Jennifer always hoped for a booming business and says she is absolutely thrilled with how it all turned out.

“People get excited when they come,” she said. “They get to be interactive and do things without their phone.”

When walking in, people are greeted by a game adviser and must sign a waiver. They can enjoy some refreshments in the waiting room, and they’re eventually directed towards the room they’ve signed up for and given their scenario and their goal.

Brendon is the mastermind behind each game’s interactive activities. Typically, there are around 15 puzzles to solve per game. In the first couple of months of planning the rooms of the Escape Room, he carried a 100-page notebook around with him for spur of the moment ideas.

However, there is more to his madness than just writing things down. In each game, there are steps that must be taken to get from one clue to the next. The biggest challenge for Brendon is stringing puzzles together within the theme without giving away the whole scenario.

“When you pour a lot of yourself into something, you get a lot back,” Brendon said.

          Brendon also designs the mobile rooms. These rooms have been differently themed depending on the events where they’ve appeared. At the JEA/NSPA Convention, participants can enjoy a journalistic theme. Mobile rooms only allow 30 minutes. The price is $15 per person.

However, the cost for a full hour of play on site at Escape Room Indianapolis is $29 per person. Five rooms, “Jail Break,” “Hoosier Hysteria,” “Bank Heist,” “Art Gallery” and “KGB Interrogation,” are currently available on site. Five different rooms will be offered at a new location in Fishers when that facility opens on Nov. 16.

Not only do the rooms take a lot of work to plan out, they also take a lot of work to supervise. Each room has a game adviser who watches from the control room as participants solve and play. When participants get stuck, they can contact their game adviser through a walkie talkie and ask for a hint. But, only three hints are allowed.

Sometimes game advisers will make players work harder if they really want an extra hint. Kristen Ogburn, an Escape Room game adviser, tries to make the game fun for herself and the players. She once made her group pretend they were dinosaurs and battle each other.

“It was really funny watching them screaming and walking and falling on the ground,” Ogburn said.

Another of Escape Room’s game advisers, Brandon Farkas, agrees that it’s important for the workers at the Escape Room to enjoy themselves.

“That’s kind of the same mindset the employee should have as well: that it’s a fun job,” said  “Obviously you still gotta be serious and professional.”

Before Farkas started advising he, like others, went through training.
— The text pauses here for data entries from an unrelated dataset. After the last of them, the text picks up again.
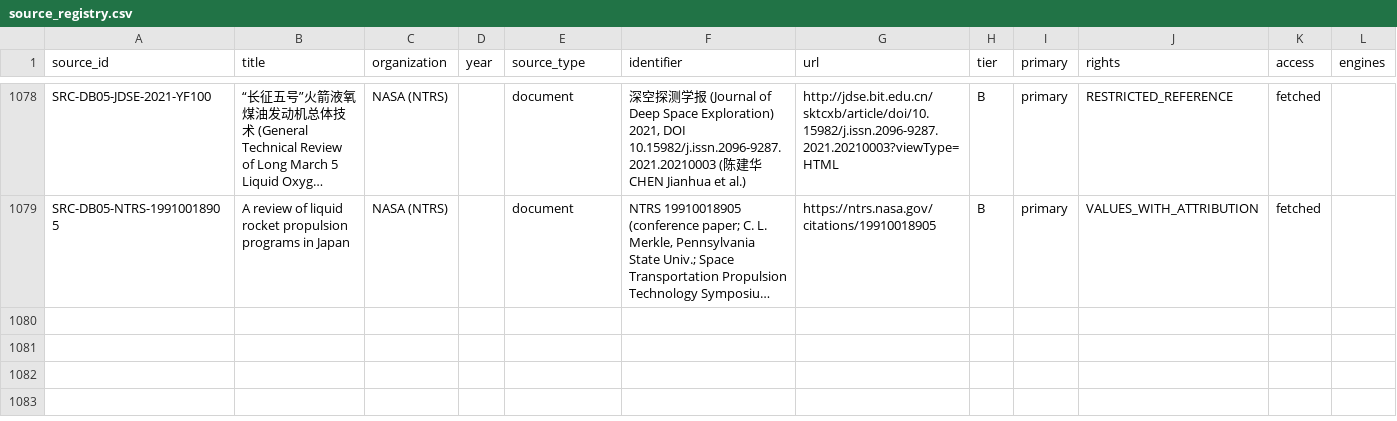
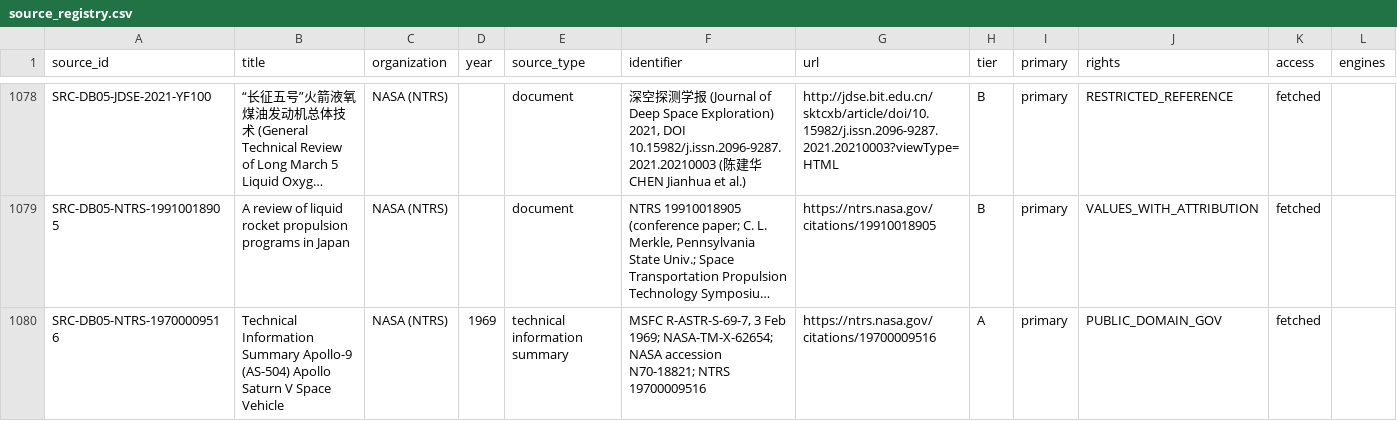
Before and after one commit to halici21/rocketforge, a CSV file: docs/research/engine_database/data/source_registry.csv, drawn as a sheet; only a part is shown, gaps mark what is left out; long unchanged cells end in …; the diff names each change by its address in the sheet, - before the commit and + after, or states it on an @@ line.

```diff
--- a/docs/research/engine_database/data/source_registry.csv
+++ b/docs/research/engine_database/data/source_registry.csv
+row 1080: SRC-DB05-NTRS-19700009516 | Technical Information Summary Apollo-9 (AS-504) Apollo Saturn V Space Vehicle | NASA (NTRS) | 1969 | technical information summary | MSFC R-ASTR-S-69-7, 3 Feb 1969; NASA-TM-X-62654; NASA accession N70-18821; NTRS 19700009516 | https://ntrs.nasa.gov/citations/19700009516 | A | primary | PUBLIC_DOMAIN_GOV | fetched
```
Also changed, not shown: 14 other files.
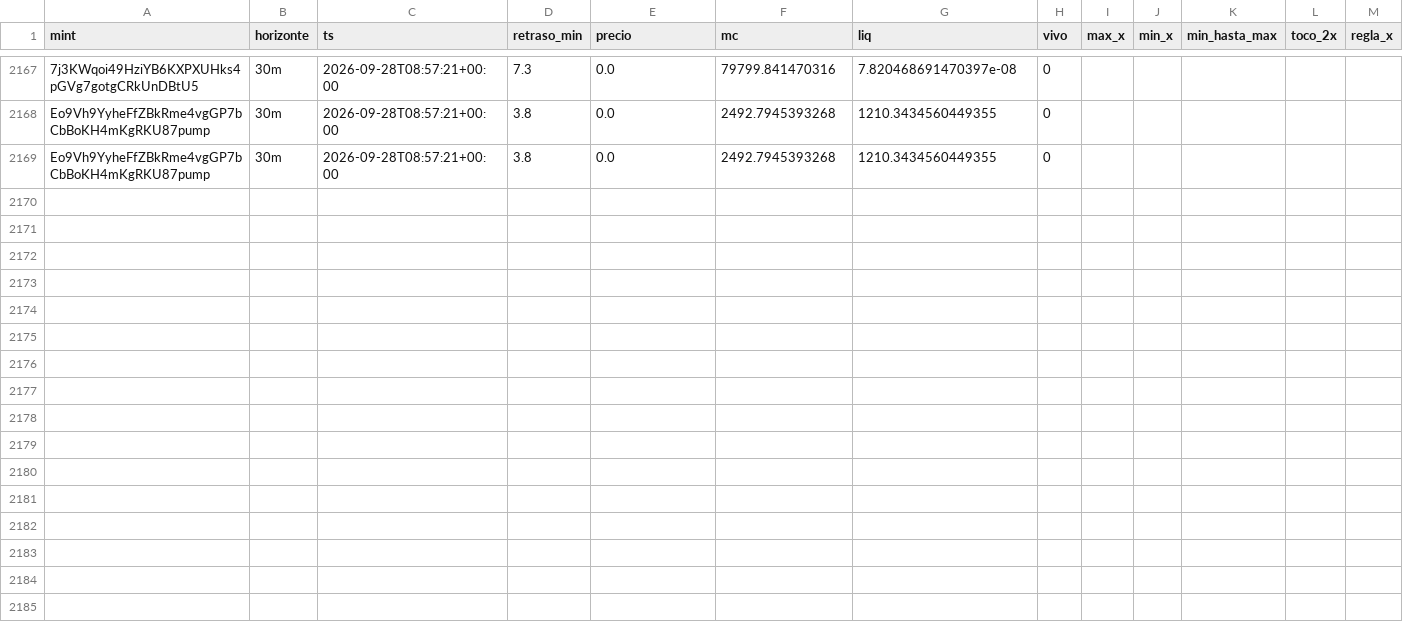
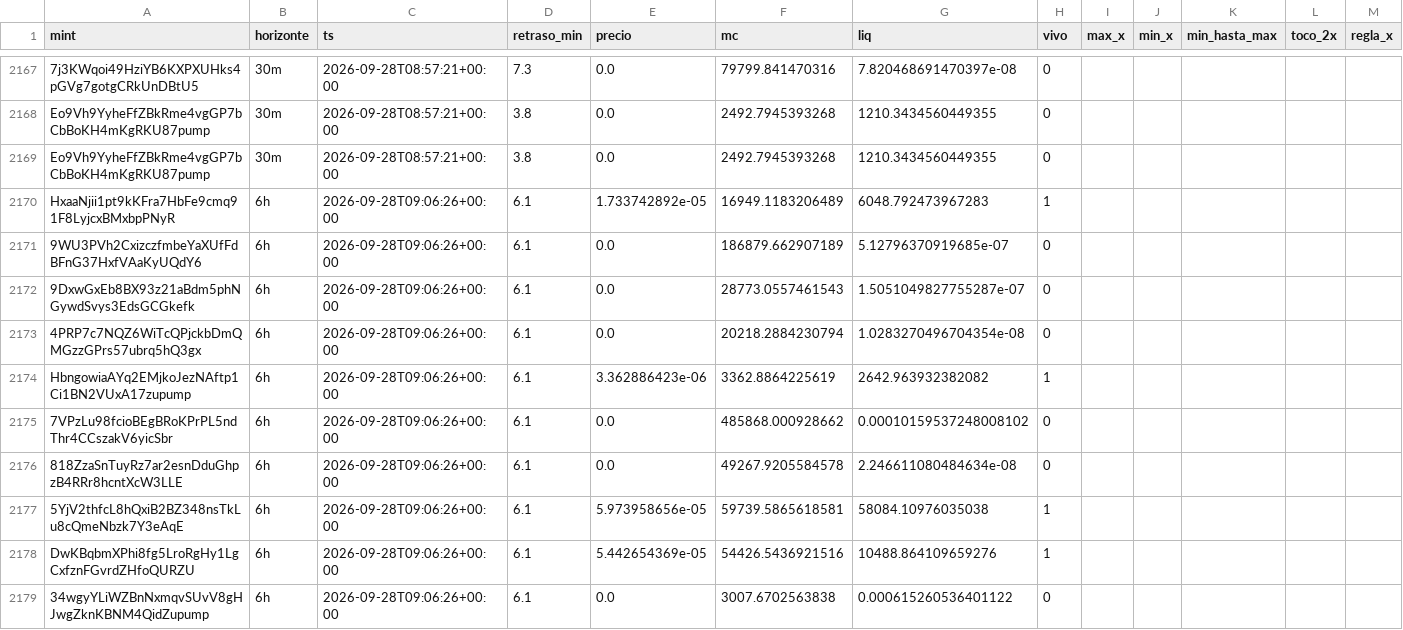
Before and after one commit to eriphelo15/An-lisis-cuantitativo, a CSV file: seguimiento.csv, drawn as a sheet; only a part is shown, gaps mark what is left out; rows hold the shown columns only; the diff covers the shown part only; the diff names each change by its address in the sheet, - before the commit and + after, or states it on an @@ line.

```diff
--- a/seguimiento.csv
+++ b/seguimiento.csv
+row 2170: HxaaNjii1pt9kKFra7HbFe9cmq91F8LyjcxBMxbpPNyR | 6h | 2026-09-28T09:06:26+00:00 | 6.1 | 1.733742892e-05 | 16949.1183206489 | 6048.792473967283 | 1
+row 2171: 9WU3PVh2CxizczfmbeYaXUfFdBFnG37HxfVAaKyUQdY6 | 6h | 2026-09-28T09:06:26+00:00 | 6.1 | 0.0 | 186879.662907189 | 5.12796370919685e-07 | 0
+row 2172: 9DxwGxEb8BX93z21aBdm5phNGywdSvys3EdsGCGkefk | 6h | 2026-09-28T09:06:26+00:00 | 6.1 | 0.0 | 28773.0557461543 | 1.5051049827755287e-07 | 0
+row 2173: 4PRP7c7NQZ6WiTcQPjckbDmQMGzzGPrs57ubrq5hQ3gx | 6h | 2026-09-28T09:06:26+00:00 | 6.1 | 0.0 | 20218.2884230794 | 1.0283270496704354e-08 | 0
+row 2174: HbngowiaAYq2EMjkoJezNAftp1Ci1BN2VUxA17zupump | 6h | 2026-09-28T09:06:26+00:00 | 6.1 | 3.362886423e-06 | 3362.8864225619 | 2642.963932382082 | 1
+row 2175: 7VPzLu98fcioBEgBRoKPrPL5ndThr4CCszakV6yicSbr | 6h | 2026-09-28T09:06:26+00:00 | 6.1 | 0.0 | 485868.000928662 | 0.00010159537248008102 | 0
+row 2176: 818ZzaSnTuyRz7ar2esnDduGhpzB4RRr8hcntXcW3LLE | 6h | 2026-09-28T09:06:26+00:00 | 6.1 | 0.0 | 49267.9205584578 | 2.246611080484634e-08 | 0
+row 2177: 5YjV2thfcL8hQxiB2BZ348nsTkLu8cQmeNbzk7Y3eAqE | 6h | 2026-09-28T09:06:26+00:00 | 6.1 | 5.973958656e-05 | 59739.5865618581 | 58084.10976035038 | 1
+row 2178: DwKBqbmXPhi8fg5LroRgHy1LgCxfznFGvrdZHfoQURZU | 6h | 2026-09-28T09:06:26+00:00 | 6.1 | 5.442654369e-05 | 54426.5436921516 | 10488.864109659276 | 1
+row 2179: 34wgyYLiWZBnNxmqvSUvV8gHJwgZknKBNM4QidZupump | 6h | 2026-09-28T09:06:26+00:00 | 6.1 | 0.0 | 3007.6702563838 | 0.000615260536401122 | 0
```
Also changed, not shown: 10 added rows elsewhere in this file, alertas.csv, 2 other files.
There are three parts to advisor qualification. For the first couple of groups being monitored, the trainee shadows a trainer. By the fourth and fifth group, the trainee takes over under the watchful eye of the trainer. By the sixth group, as long as the trainee feels comfortable, he or she will advise the group alone while Jennifer checks on everyone in the control room.

For Brandon, Jennifer’s husband, the Escape Room’s purpose comes down to two things.   

“It’s about having fun and about helping people build relationships with one another,” he said. “That’s honestly what makes it so great.”